(Records drawn from a dataset)

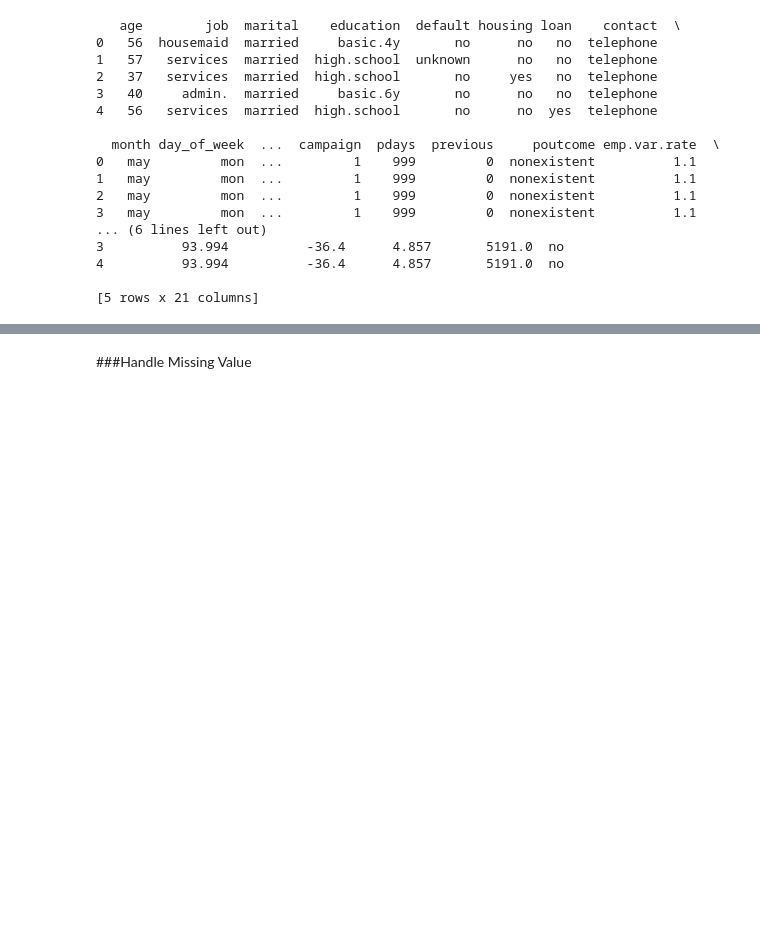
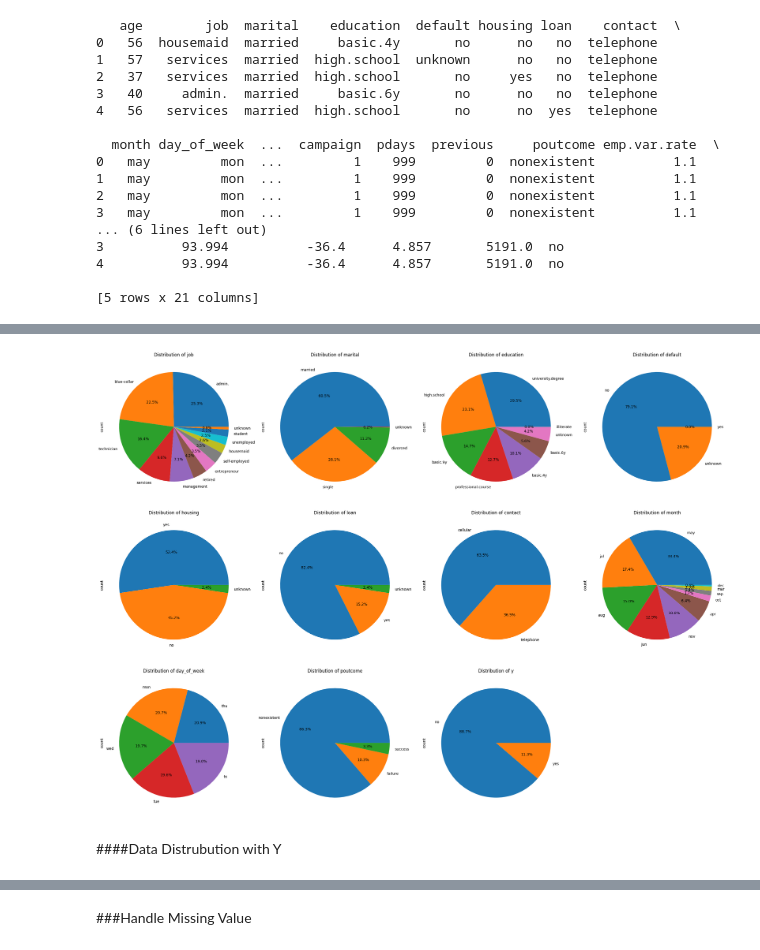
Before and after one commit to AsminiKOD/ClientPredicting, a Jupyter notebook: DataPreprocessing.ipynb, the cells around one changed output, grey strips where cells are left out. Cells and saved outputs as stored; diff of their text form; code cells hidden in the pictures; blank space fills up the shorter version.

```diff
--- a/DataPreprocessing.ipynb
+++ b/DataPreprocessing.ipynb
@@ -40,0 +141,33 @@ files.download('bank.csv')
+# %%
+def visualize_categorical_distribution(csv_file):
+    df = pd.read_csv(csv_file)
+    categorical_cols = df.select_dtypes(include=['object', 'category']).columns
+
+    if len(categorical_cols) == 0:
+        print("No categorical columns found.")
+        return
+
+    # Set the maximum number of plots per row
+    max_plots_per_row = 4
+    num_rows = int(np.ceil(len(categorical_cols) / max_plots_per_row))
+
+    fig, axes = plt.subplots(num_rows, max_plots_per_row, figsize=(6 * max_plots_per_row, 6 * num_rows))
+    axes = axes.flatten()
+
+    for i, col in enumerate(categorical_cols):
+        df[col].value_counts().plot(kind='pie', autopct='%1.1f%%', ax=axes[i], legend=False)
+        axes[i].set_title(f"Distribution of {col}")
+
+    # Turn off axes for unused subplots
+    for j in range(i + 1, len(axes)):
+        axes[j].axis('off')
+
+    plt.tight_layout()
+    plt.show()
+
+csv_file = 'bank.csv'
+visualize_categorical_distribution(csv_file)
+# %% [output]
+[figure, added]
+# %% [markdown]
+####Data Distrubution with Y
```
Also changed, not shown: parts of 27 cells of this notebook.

• **Work required**:
Looking at the records above, work out how many lines include the word "columns", then give that number by itself.

• **Your response**:
2